── INFORMATION GIVEN

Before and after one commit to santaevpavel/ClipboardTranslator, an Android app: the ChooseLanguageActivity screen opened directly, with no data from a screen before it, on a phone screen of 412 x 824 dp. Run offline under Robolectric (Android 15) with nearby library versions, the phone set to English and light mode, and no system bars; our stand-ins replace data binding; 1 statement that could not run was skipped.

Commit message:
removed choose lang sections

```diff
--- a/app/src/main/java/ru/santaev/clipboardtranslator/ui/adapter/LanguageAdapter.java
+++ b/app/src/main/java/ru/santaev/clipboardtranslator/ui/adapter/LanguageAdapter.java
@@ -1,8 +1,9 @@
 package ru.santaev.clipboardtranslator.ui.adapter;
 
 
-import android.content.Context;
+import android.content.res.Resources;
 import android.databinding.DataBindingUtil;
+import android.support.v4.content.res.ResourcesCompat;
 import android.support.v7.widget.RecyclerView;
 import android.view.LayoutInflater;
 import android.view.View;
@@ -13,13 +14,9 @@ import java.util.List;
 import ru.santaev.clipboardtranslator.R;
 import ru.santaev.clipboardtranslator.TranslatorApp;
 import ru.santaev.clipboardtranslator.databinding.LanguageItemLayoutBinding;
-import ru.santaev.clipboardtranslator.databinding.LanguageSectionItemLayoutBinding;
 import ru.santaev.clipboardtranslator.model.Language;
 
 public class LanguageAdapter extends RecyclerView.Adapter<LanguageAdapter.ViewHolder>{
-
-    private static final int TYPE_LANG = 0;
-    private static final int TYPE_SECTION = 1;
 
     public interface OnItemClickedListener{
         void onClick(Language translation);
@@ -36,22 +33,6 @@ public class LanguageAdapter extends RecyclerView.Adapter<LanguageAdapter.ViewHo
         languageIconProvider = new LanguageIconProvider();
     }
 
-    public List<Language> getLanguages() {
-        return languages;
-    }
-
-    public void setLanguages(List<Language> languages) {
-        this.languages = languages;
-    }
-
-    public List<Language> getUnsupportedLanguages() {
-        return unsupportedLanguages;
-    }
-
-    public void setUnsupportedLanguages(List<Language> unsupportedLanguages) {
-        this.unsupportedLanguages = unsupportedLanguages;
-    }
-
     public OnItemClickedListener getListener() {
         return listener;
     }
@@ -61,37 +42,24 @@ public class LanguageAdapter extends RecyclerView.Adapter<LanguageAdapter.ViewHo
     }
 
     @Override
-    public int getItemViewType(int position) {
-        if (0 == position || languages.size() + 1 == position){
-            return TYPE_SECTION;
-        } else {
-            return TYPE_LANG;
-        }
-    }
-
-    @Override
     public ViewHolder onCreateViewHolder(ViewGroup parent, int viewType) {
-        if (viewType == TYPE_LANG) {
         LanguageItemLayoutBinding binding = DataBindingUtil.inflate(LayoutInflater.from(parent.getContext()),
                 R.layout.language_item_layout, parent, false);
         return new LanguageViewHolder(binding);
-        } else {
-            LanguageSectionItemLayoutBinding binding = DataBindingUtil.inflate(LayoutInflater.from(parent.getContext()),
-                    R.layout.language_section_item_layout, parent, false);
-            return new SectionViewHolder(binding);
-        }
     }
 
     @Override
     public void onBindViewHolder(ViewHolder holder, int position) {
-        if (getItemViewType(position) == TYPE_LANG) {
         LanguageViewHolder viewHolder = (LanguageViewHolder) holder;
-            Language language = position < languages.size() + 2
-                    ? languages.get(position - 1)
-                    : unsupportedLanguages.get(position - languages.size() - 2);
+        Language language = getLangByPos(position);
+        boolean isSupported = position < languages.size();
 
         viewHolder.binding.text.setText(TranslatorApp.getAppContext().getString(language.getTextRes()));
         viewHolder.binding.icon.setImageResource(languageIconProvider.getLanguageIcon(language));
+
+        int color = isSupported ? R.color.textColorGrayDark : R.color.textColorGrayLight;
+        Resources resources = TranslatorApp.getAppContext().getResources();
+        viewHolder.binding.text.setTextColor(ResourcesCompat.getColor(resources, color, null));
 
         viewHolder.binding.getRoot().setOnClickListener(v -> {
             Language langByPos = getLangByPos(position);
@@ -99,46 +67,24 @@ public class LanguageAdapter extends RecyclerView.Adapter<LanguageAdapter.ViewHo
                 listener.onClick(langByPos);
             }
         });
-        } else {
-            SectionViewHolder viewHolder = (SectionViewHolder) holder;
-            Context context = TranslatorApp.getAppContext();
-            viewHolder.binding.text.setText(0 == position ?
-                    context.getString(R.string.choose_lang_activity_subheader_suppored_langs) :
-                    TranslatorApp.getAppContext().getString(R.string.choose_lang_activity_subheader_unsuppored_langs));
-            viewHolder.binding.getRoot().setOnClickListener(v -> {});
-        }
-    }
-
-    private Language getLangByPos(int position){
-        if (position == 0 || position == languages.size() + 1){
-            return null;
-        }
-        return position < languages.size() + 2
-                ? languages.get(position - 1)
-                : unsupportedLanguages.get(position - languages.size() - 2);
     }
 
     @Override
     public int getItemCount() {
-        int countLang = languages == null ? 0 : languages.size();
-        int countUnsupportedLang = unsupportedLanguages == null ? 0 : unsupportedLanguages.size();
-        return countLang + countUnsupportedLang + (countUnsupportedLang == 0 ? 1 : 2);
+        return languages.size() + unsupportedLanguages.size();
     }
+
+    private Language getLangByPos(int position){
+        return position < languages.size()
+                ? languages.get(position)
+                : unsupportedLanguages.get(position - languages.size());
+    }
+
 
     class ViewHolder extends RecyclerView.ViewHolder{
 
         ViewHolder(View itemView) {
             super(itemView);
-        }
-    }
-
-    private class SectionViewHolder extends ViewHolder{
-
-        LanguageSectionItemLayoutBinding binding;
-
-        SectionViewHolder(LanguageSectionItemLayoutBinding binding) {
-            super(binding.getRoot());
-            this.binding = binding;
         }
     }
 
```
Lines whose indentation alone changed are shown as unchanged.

────

> _EXERCISE DESCRIPTION_: Among the lines above, which contain the word "RecyclerView"? Copy every one.

> _WRITTEN ANSWER_:
 import android.support.v7.widget.RecyclerView;
 public class LanguageAdapter extends RecyclerView.Adapter<LanguageAdapter.ViewHolder>{
@@ -36,22 +33,6 @@ public class LanguageAdapter extends RecyclerView.Adapter<LanguageAdapter.ViewHo
@@ -61,37 +42,24 @@ public class LanguageAdapter extends RecyclerView.Adapter<LanguageAdapter.ViewHo
@@ -99,46 +67,24 @@ public class LanguageAdapter extends RecyclerView.Adapter<LanguageAdapter.ViewHo
     class ViewHolder extends RecyclerView.ViewHolder{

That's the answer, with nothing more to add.